A rapid string of merger and acquisition (M&A) transactions as 2018 passed into 2019 suggests the physical security industry may be on the verge of a busy year of companies buying other companies. Observers have noted a large amount of investment capital currently available to be invested in security M&A, and plenty of entrepreneurial companies are looking to be acquired.
Joe Grillo, CEO of ACRE, previously hinted at upcoming M&A activity for his company by the end of 2018, foreshadowing ACRE’s late-year announcement to acquire access control company Open Options, Addison, Texas.The VaaS cloud-based image capture platform includes fixed and mobile license plate reader cameras driven by machine learning
Just days later, in the midst of the holiday season, Qognify announced its plan to acquire On-Net Surveillance Systems Inc. (OnSSI) and sister company SeeTec GmbH. Then came an even larger announcement: Motorola has acquired VaaS International Holdings Inc., a data and image analytics company for $445 million.
The VaaS cloud-based image capture and analysis platform includes fixed and mobile license plate reader cameras driven by machine learning and artificial intelligence. Most recently, ADT announced yet another acquisition, Advanced Cabling Systems, a technology integration company in the South, thus continuing consolidation on the integration side of the business.
There are likely to be further mergers and acquisitions in the video surveillance supply base in 2019
Continuation of the trend

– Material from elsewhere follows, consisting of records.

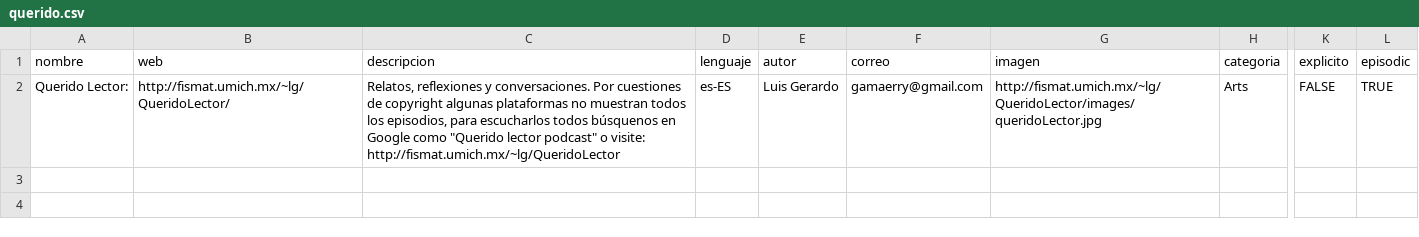
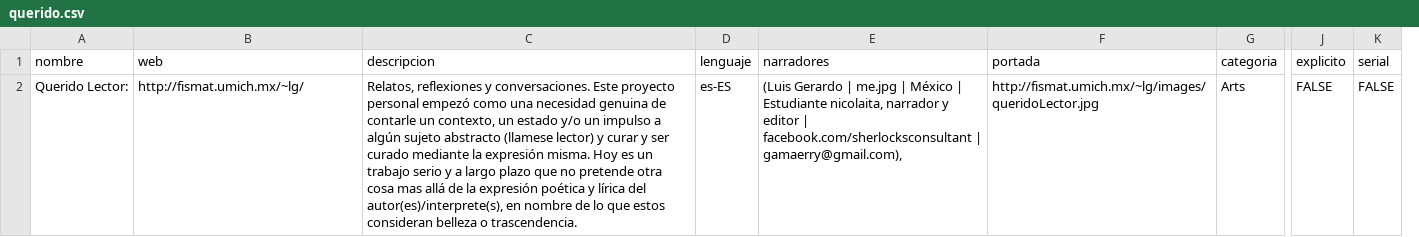
Before and after one commit to gamaerry/Podcast-HTML-CSV-JSON, a CSV file: querido.csv, drawn as a sheet; only a part is shown, gaps mark what is left out; removed rows and columns are numbered as before the commit, all else as after; the diff names each change by its address in the sheet, - before the commit and + after, or states it on an @@ line.

```diff
--- a/querido.csv
+++ b/querido.csv
-column E (autor), row 2: Luis Gerardo
-column F (correo), row 2: gamaerry@gmail.com
-column G (imagen), row 2: http://fismat.umich.mx/~lg/QueridoLector/images/queridoLector.jpg
+column E (narradores), row 2: (Luis Gerardo | me.jpg | México | Estudiante nicolaita, narrador y editor | facebook.com/sherlocksconsultant | gamaerry@gmail.com),
+column F (portada), row 2: http://fismat.umich.mx/~lg/images/queridoLector.jpg
-column L (episodic), row 2: TRUE
+column K (serial), row 2: FALSE
-B2 (web): http://fismat.umich.mx/~lg/QueridoLector/
+B2 (web): http://fismat.umich.mx/~lg/
-C2 (descripcion): …y conversaciones. Por cuestiones de copyright algunas plataformas no muestran todos los episodios, para escucharlos todos búsquenos en Google como "Querido lector podcast" o visite: http://fismat.umich.mx/~lg/QueridoLector
+C2 (descripcion): …y conversaciones. Este proyecto personal empezó como una necesidad genuina de contarle un contexto, un estado y/o un impulso a algún sujeto abstracto (llamese lector) y curar y ser curado mediante la expresión misma. Hoy es un trabajo serio y a largo plazo que no pretende otra cosa mas allá de la expresión poética y lírica del autor(es)/interprete(s), en nombre de lo que estos consideran belleza o trascendencia.
```
Also changed, not shown: 4 other files.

In the case of the Qognify and Motorola deals, Jon Cropley, Principal Analyst, Video Surveillance & Security Services, IHS Global Limited, sees them as the next chapter in an M&A trend going back several years. “I think this is a continuation of what we have been seeing in recent years of video surveillance software vendors being acquired,” he says. In the face of intense price competition, vendors have found it increasingly difficult to compete based on hardware features"

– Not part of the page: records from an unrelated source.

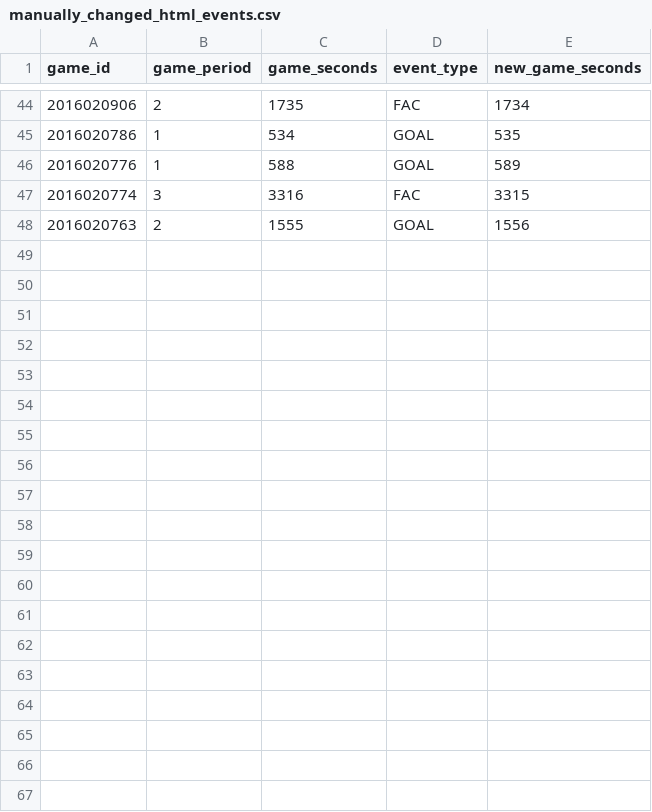
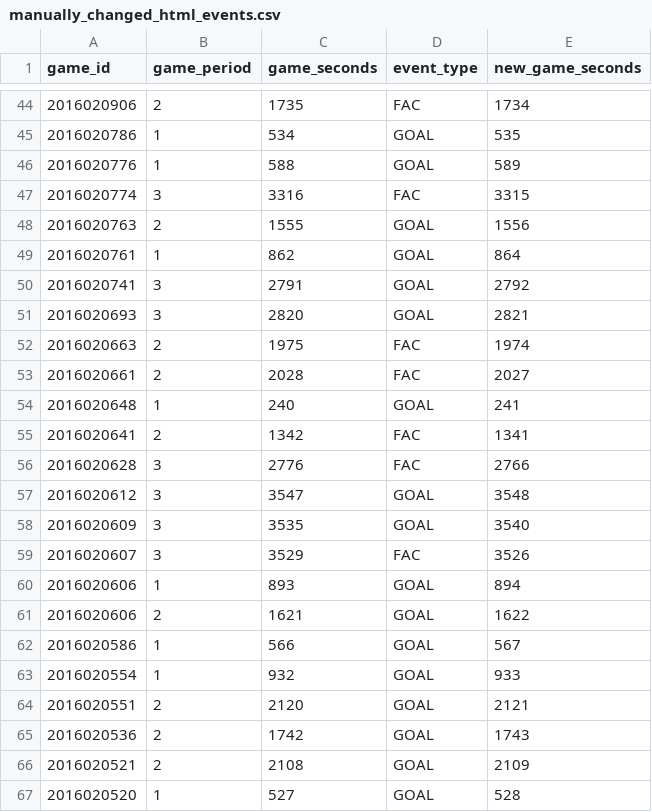
Before and after one commit to aknodell/nhlScrapeR, a CSV file: data/manually_changed_html_events.csv, drawn as a sheet; only a part is shown, gaps mark what is left out; the diff covers the shown part only.

```diff
--- a/data/manually_changed_html_events.csv
+++ b/data/manually_changed_html_events.csv
@@ -48 +48,20 @@ game_id, game_period, game_seconds, event_type, new_game_seconds
 2016020763, 2, 1555, "GOAL", 1556
+2016020761, 1, 862, "GOAL", 864
+2016020741, 3, 2791, "GOAL", 2792
+2016020693, 3, 2820, "GOAL", 2821
+2016020663, 2, 1975, "FAC", 1974
+2016020661, 2, 2028, "FAC", 2027
+2016020648, 1, 240, "GOAL", 241
+2016020641, 2, 1342, "FAC", 1341
+2016020628, 3, 2776, "FAC", 2766
+2016020612, 3, 3547, "GOAL", 3548
+2016020609, 3, 3535, "GOAL", 3540
+2016020607, 3, 3529, "FAC", 3526
+2016020606, 1, 893, "GOAL", 894
+2016020606, 2, 1621, "GOAL", 1622
+2016020586, 1, 566, "GOAL", 567
+2016020554, 1, 932, "GOAL", 933
+2016020551, 2, 2120, "GOAL", 2121
+2016020536, 2, 1742, "GOAL", 1743
+2016020521, 2, 2108, "GOAL", 2109
+2016020520, 1, 527, "GOAL", 528
```
Also changed, not shown: 17 added rows elsewhere in this file, data/manually_added_api_events.csv, data/manually_added_html_events.csv, 2 other files.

“In the face of intense price competition, vendors have found it increasingly difficult to compete based on hardware features and are looking at software to offer unique competitive advantages.” In short, he sees it as a continuation of a trend that previously saw Canon acquiring Milestone Systems and Briefcam, Panasonic acquiring Video Insight and Tyco acquiring Exacq.
“There are likely to be further mergers and acquisitions in the video surveillance supply base in 2019,” adds Cropley. “However, a spree of large-scale mergers and acquisitions is not expected.”

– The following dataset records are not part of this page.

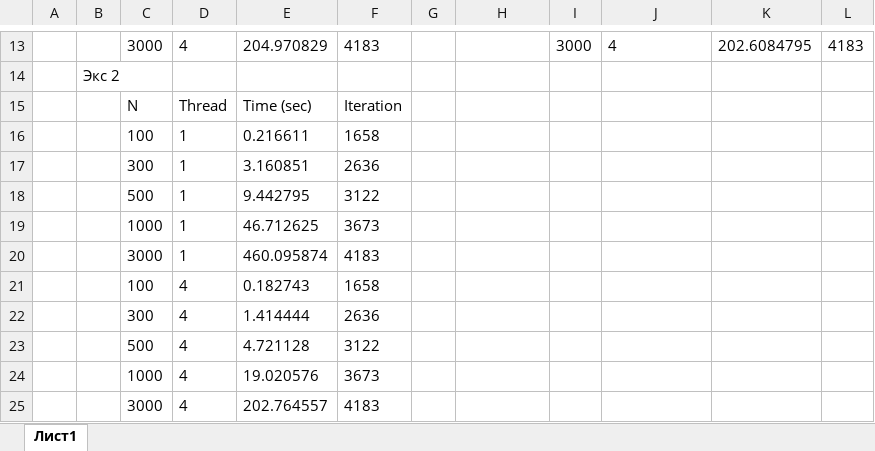
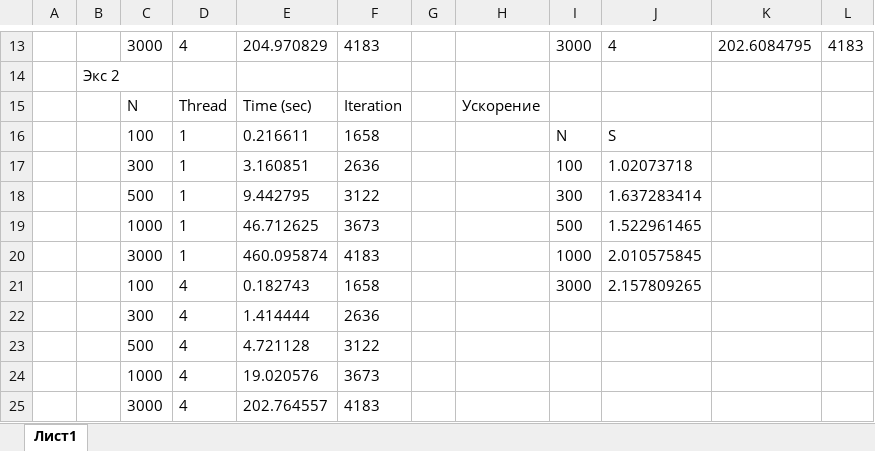
Before and after one commit to Urtix/Computational-mathematics, an Excel workbook: task1/Result/res_f1/table_of_all_results.xlsx, sheet Лист1, drawn as a sheet; only a part is shown, gaps mark what is left out; values as stored, in another font and other column widths than the file's, no borders; the diff names each change by its address in the sheet, - before the commit and + after, or states it on an @@ line.

```diff
--- a/task1/Result/res_f1/table_of_all_results.xlsx (sheet Лист1)
+++ b/task1/Result/res_f1/table_of_all_results.xlsx (sheet Лист1)
-H15: (empty)
+H15: Ускорение
-I16: (empty)
+I16: N
-J16: (empty)
+J16: S
-I17: (empty)
+I17: 100
-J17: (empty)
+J17: 1.02073718
-I18: (empty)
+I18: 300
-J18: (empty)
+J18: 1.637283414
-I19: (empty)
+I19: 500
-J19: (empty)
+J19: 1.522961465
-I20: (empty)
+I20: 1000
-J20: (empty)
+J20: 2.010575845
-I21: (empty)
+I21: 3000
-J21: (empty)
+J21: 2.157809265
```
Also changed, not shown: 3 other files.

Memoori, another market research firm, forecasts that the value of acquisitions could actually decline marginally in 2019 in value terms but increase in number. This observation is based on Memoori’s charting of physical security deals over the last 18 years.
Jim McHale, Managing Director of Memoori, says there have been four cycles of increase and decline in activity, often exaggerated by billion dollar deals in one year such as the merger of Johnson Controls and Tyco of $165Bn in 2016.
Access control when combined with identity management is punching well above its weight, and this trend has continued
Access control to open systems
Only time will tell whether the new year pattern of M&A activity is a coincidence or a harbinger of a busy M&A year ahead “It may be too early to make judgements on the future based on the last four weeks, but there are some interesting points that can be made when compared with our 2018 analysis,” says McHale. “Access control when combined with identity management is punching well above its weight, and this trend has continued.
"Acre has been a major contributor and has completed some 10 acquisitions. In general, the access control business has been slow to move to open systems, and hopefully we can expect this trend toward openness to continue as it will give additional growth to the business.” For more commentary from Memoori, see their report “Major Trends in the Global Access Control Market 2018”.
Only time will tell whether the new year pattern of M&A activity is a coincidence or a harbinger of a busy M&A year ahead. While past trends may provide a glimpse of what’s coming, there are always new variables.
It’s a sure bet the overall trend toward consolidation will continue but predicting the pace and timing of individual transactions is almost impossible. In any case, it will be interesting to watch how 2019 unfolds on the M&A front, among other factors in a changing industry.